Editor’s note: Janice Caston is VP global marketing at marketing research firm Toluna, New York. 

Since its debut in 2011, Snapchat has been gaining momentum. Users first gravitated toward the social network because it offered something no other social network at the time did: people could share images with their friends that would automatically disappear. Since then it has significantly expanded its features and exploded in popularity.

Fast forward to 2017, and Snap, the company which owns Snapchat, has recently gone public – sparking increased interest in how marketers can leverage the social network to communicate with potential customers and drive brand loyalty.

This March, Toluna surveyed more than 1,000 consumers in the U.S. to find out how different populations are using Snapchat and how they interact with brands on the social network.

Men and women on Snapchat

The data shows a distinct difference in how men and women use Snapchat. Women are most likely to use Snapchat to communicate one-on-one with close friends (37 percent), while men are more inclined to use the social network to follow the news (26 percent) or celebrities (23 percent).

Men are also far more likely to view branded content and to say that they like that content. In the U.S., 50 percent of men surveyed had used Snapchat Discover, compared to 40 percent of women. Additionally, when asked to pick their favorite Snapchat feature, men were twice as likely (22 percent of men vs. 11 percent of women) to select Snapchat Discover, a feature which allows users to view branded content, and indicated they are more likely to view celebrity content (48 percent of men vs. 44 percent of women). When it comes to interacting with branded content on Snapchat, the only area in which women outpaced men was using branded filters or lens (46 percent women vs. 44 percent men).

Men and women also reported different preferences for the types of brands they interact with using Snapchat. Fifty-one percent of men engaged with branded sports content (compared to 31 percent of women) and 61 percent of men engaged with branded technology content (compared to 35 percent of women). Women said they are slightly more likely to engage with entertainment brands (61 percent compared to 58 percent for men) and food and beverage brands (44 percent compared to 41 percent for men).

Not your mama’s Snapchat    

The survey also revealed that Millennials are more inclined than other generations to engage with branded content on Snapchat, while Gen X and Baby Boomers are more likely to use the social network to communicate one-on-one with close friends (42 percent of Baby Boomers vs. 30 percent of Gen Xers and 30 percent of Millennials). Interestingly, Baby Boomers were nearly twice as likely than other generations to say that their favorite Snapchat feature is that images are temporary, while Millennials were more likely than their older counterparts to prefer Snapchat Stories (31 percent of Millennials vs. 27 percent of Gen Xers and 18 percent of Baby Boomers).

Millennials and Gen X were close when it came to experiencing branded content but about 7 percent fewer Millennials said they had not viewed branded content.

Branded content: U.S. vs. U.K. 

Toluna also surveyed nearly 700 U.K. Snapchat users, uncovering some interesting differences between the two populations.
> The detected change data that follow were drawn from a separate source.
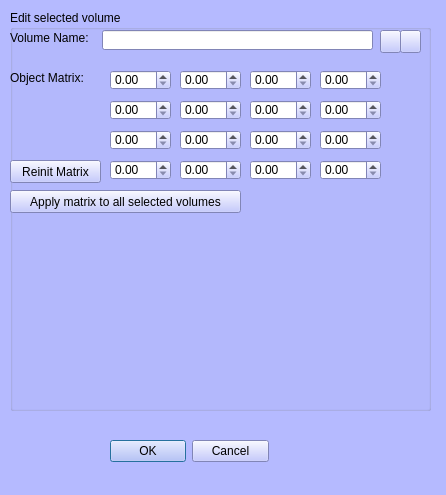
Old version of the form MorphoDig/Qt/mqEditVolumeDialog.ui in the repository morphomuseum/MorphoDig.
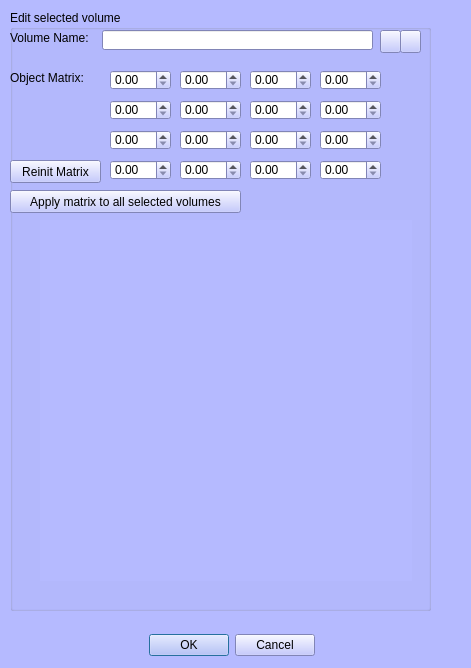
New version of the form. Icons and pictures are not drawn.

```diff
--- a/MorphoDig/Qt/mqEditVolumeDialog.ui
+++ b/MorphoDig/Qt/mqEditVolumeDialog.ui
@@ -6,8 +6,8 @@
    <rect>
     <x>0</x>
     <y>0</y>
-    <width>446</width>
-    <height>495</height>
+    <width>471</width>
+    <height>668</height>
    </rect>
   </property>
   <property name="palette">
@@ -458,13 +458,24 @@
   <widget class="QWidget" name="layoutWidget">
    <property name="geometry">
     <rect>
-     <x>110</x>
-     <y>440</y>
-     <width>161</width>
-     <height>25</height>
+     <x>120</x>
+     <y>630</y>
+     <width>195</width>
+     <height>30</height>
     </rect>
    </property>
-   <layout class="QHBoxLayout" name="horizontalLayout_2"/>
+   <layout class="QHBoxLayout" name="horizontalLayout_2">
+    <item>
+     <widget class="QDialogButtonBox" name="buttonBox">
+      <property name="orientation">
+       <enum>Qt::Horizontal</enum>
+      </property>
+      <property name="standardButtons">
+       <set>QDialogButtonBox::Cancel|QDialogButtonBox::Ok</set>
+      </property>
+     </widget>
+    </item>
+   </layout>
   </widget>
   <widget class="QGroupBox" name="groupBox">
    <property name="geometry">
@@ -472,7 +483,7 @@
      <x>10</x>
      <y>10</y>
      <width>421</width>
-     <height>401</height>
+     <height>601</height>
     </rect>
    </property>
    <property name="title">
@@ -736,22 +747,65 @@
      <string>Apply matrix to all selected volumes</string>
     </property>
    </widget>
-  </widget>
-  <widget class="QDialogButtonBox" name="buttonBox">
-   <property name="geometry">
-    <rect>
-     <x>110</x>
-     <y>440</y>
-     <width>159</width>
-     <height>23</height>
-    </rect>
-   </property>
-   <property name="orientation">
-    <enum>Qt::Horizontal</enum>
-   </property>
-   <property name="standardButtons">
-    <set>QDialogButtonBox::Cancel|QDialogButtonBox::Ok</set>
-   </property>
+   <widget class="QScrollArea" name="scrollArea">
+    <property name="geometry">
+     <rect>
+      <x>30</x>
+      <y>210</y>
+      <width>372</width>
+      <height>361</height>
+     </rect>
+    </property>
+    <property name="frameShape">
+     <enum>QFrame::NoFrame</enum>
+    </property>
+    <property name="frameShadow">
+     <enum>QFrame::Plain</enum>
+    </property>
+    <property name="widgetResizable">
+     <bool>true</bool>
+    </property>
+    <widget class="QWidget" name="scrollAreaWidgetContents">
+     <property name="geometry">
+      <rect>
+       <x>0</x>
+       <y>0</y>
+       <width>372</width>
+       <height>361</height>
+      </rect>
+     </property>
+     <layout class="QVBoxLayout" name="ScrollAreaLayout" stretch="0">
+      <property name="leftMargin">
+       <number>0</number>
+      </property>
+      <property name="topMargin">
+       <number>0</number>
+      </property>
+      <property name="rightMargin">
+       <number>0</number>
+      </property>
+      <property name="bottomMargin">
+       <number>0</number>
+      </property>
+      <item>
+       <widget class="QFrame" name="PropertiesFrame">
+        <property name="sizePolicy">
+         <sizepolicy hsizetype="Preferred" vsizetype="Preferred">
+          <horstretch>0</horstretch>
+          <verstretch>0</verstretch>
+         </sizepolicy>
+        </property>
+        <property name="frameShape">
+         <enum>QFrame::NoFrame</enum>
+        </property>
+        <property name="frameShadow">
+         <enum>QFrame::Plain</enum>
+        </property>
+       </widget>
+      </item>
+     </layout>
+    </widget>
+   </widget>
   </widget>
  </widget>
  <resources>
```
U.S. Snapchat users are more likely than U.K. users to engage with branded content. U.K. Snapchat users reported that they are less aware of branded content on Snapchat than those in the U.S. 69 percent of U.K. respondents said that they mostly use the platform for communicating one-on-one with friends or sharing Snapchat Stories (compared to 57 percent in the U.S.).

U.K. users also said that they value frequently branded features such as Snapchat Discover lower than U.S. users. 7 percent of U.K. users claimed that these features were their highest motivating factor for using the social network, compared with 17 percent of U.S. users.

Research was completed via Toluna Quicksurveys between March 2 and March 5, 2017. The research surveyed 671 U.K. respondents and 1,054 U.S. respondents.